Information supplied =>
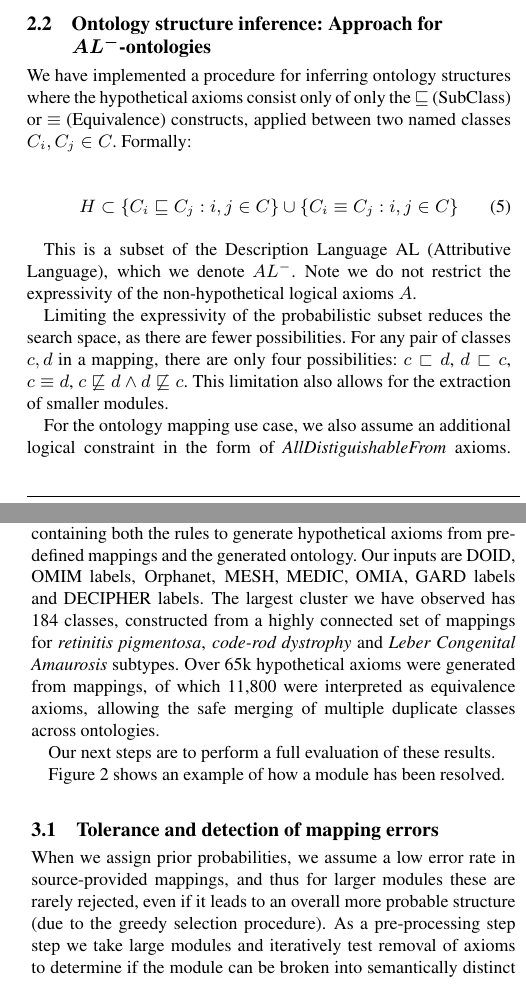
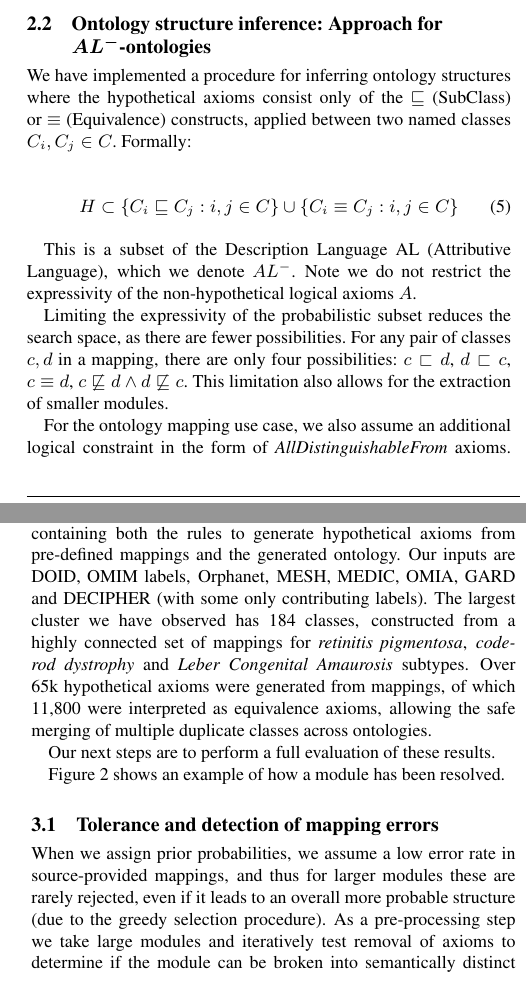
Before and after one commit to cmungall/kboom-paper, a LaTeX document (kboom-mini.tex): two parts of the columns of pages 3 and 4 of 5, joined at a grey line, cut so that both start at the same text. Compiled offline with pdfLaTeX.

Commit message:
fixing commas; dont number abstract

```diff
--- a/kboom-mini.tex
+++ b/kboom-mini.tex
@@ -274,7 +274,7 @@ lead to the current module being splittable into sub-modules.
 \subsection{Ontology structure inference: Approach for $AL^{-}$-ontologies}
 
 We have implemented a procedure for inferring ontology structures
-where the hypothetical axioms consist only of only the
+where the hypothetical axioms consist only of the
 $\sqsubseteq$\ (SubClass) or $\equiv$\ (Equivalence) constructs,
 applied between two named classes $C_i, C_j \in C$. Formally:
 
@@ -292,7 +292,7 @@ classes $c,d$ in a mapping, there are only four possibilities: $c \sqsubset d$,
 limitation also allows for the extraction of smaller modules.
 
 For the ontology mapping use case, we also assume an additional
-logical constraint in the form of \emph{AllDistiguishableFrom}
+logical constraint in the form of \emph{AllDistinguishableFrom}
 axioms. Here we assign each class in the ontology to a \emph{source},
 and we constrain such that there are no equivalent pairs of classes
 within a source.
@@ -386,8 +386,7 @@ We created a GitHub repository for the disease use
 case\footnote{https://github.com/monarch-initiative/monarch-disease-ontology/}
 containing both the rules to generate hypothetical axioms from
 pre-defined mappings and the generated ontology. Our inputs are DOID,
-OMIM labels, Orphanet, MESH, MEDIC, OMIA, GARD labels and DECIPHER
-labels. The largest cluster we
+OMIM labels, Orphanet, MESH, MEDIC, OMIA, GARD and DECIPHER (with some only contributing labels). The largest cluster we
 have observed has 184 classes, constructed from a highly connected set
 of mappings for \emph{retinitis pigmentosa}, \emph{code-rod dystrophy} and \emph{Leber
 Congenital Amaurosis} subtypes. Over 65k hypothetical axioms were
@@ -417,7 +416,7 @@ resolved.
 When we assign prior probabilities, we assume a low error rate in
 source-provided mappings, and thus for larger modules these are rarely
 rejected, even if it leads to an overall more probable structure (due
-to the greedy selection procedure). As a pre-processing step step we
+to the greedy selection procedure). As a pre-processing step we
 take large modules and iteratively test removal of axioms to determine
 if the module can be broken into semantically distinct submodules, which
 can sometimes detect incorrect mappings (e.g. \footnote{https://github.com/DiseaseOntology/HumanDiseaseOntology/issues/134}). We
```
Also changed, not shown: kboom-mini.tex (2 more changed lines).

Work request =>
Quote every record above exactly, leaving out any pictures.

Task result =>
Before and after one commit to cmungall/kboom-paper, a LaTeX document (kboom-mini.tex): two parts of the columns of pages 3 and 4 of 5, joined at a grey line, cut so that both start at the same text. Compiled offline with pdfLaTeX.

Commit message:
fixing commas; dont number abstract

```diff
--- a/kboom-mini.tex
+++ b/kboom-mini.tex
@@ -274,7 +274,7 @@ lead to the current module being splittable into sub-modules.
 \subsection{Ontology structure inference: Approach for $AL^{-}$-ontologies}
 
 We have implemented a procedure for inferring ontology structures
-where the hypothetical axioms consist only of only the
+where the hypothetical axioms consist only of the
 $\sqsubseteq$\ (SubClass) or $\equiv$\ (Equivalence) constructs,
 applied between two named classes $C_i, C_j \in C$. Formally:
 
@@ -292,7 +292,7 @@ classes $c,d$ in a mapping, there are only four possibilities: $c \sqsubset d$,
 limitation also allows for the extraction of smaller modules.
 
 For the ontology mapping use case, we also assume an additional
-logical constraint in the form of \emph{AllDistiguishableFrom}
+logical constraint in the form of \emph{AllDistinguishableFrom}
 axioms. Here we assign each class in the ontology to a \emph{source},
 and we constrain such that there are no equivalent pairs of classes
 within a source.
@@ -386,8 +386,7 @@ We created a GitHub repository for the disease use
 case\footnote{https://github.com/monarch-initiative/monarch-disease-ontology/}
 containing both the rules to generate hypothetical axioms from
 pre-defined mappings and the generated ontology. Our inputs are DOID,
-OMIM labels, Orphanet, MESH, MEDIC, OMIA, GARD labels and DECIPHER
-labels. The largest cluster we
+OMIM labels, Orphanet, MESH, MEDIC, OMIA, GARD and DECIPHER (with some only contributing labels). The largest cluster we
 have observed has 184 classes, constructed from a highly connected set
 of mappings for \emph{retinitis pigmentosa}, \emph{code-rod dystrophy} and \emph{Leber
 Congenital Amaurosis} subtypes. Over 65k hypothetical axioms were
@@ -417,7 +416,7 @@ resolved.
 When we assign prior probabilities, we assume a low error rate in
 source-provided mappings, and thus for larger modules these are rarely
 rejected, even if it leads to an overall more probable structure (due
-to the greedy selection procedure). As a pre-processing step step we
+to the greedy selection procedure). As a pre-processing step we
 take large modules and iteratively test removal of axioms to determine
 if the module can be broken into semantically distinct submodules, which
 can sometimes detect incorrect mappings (e.g. \footnote{https://github.com/DiseaseOntology/HumanDiseaseOntology/issues/134}). We
```
Also changed, not shown: kboom-mini.tex (2 more changed lines).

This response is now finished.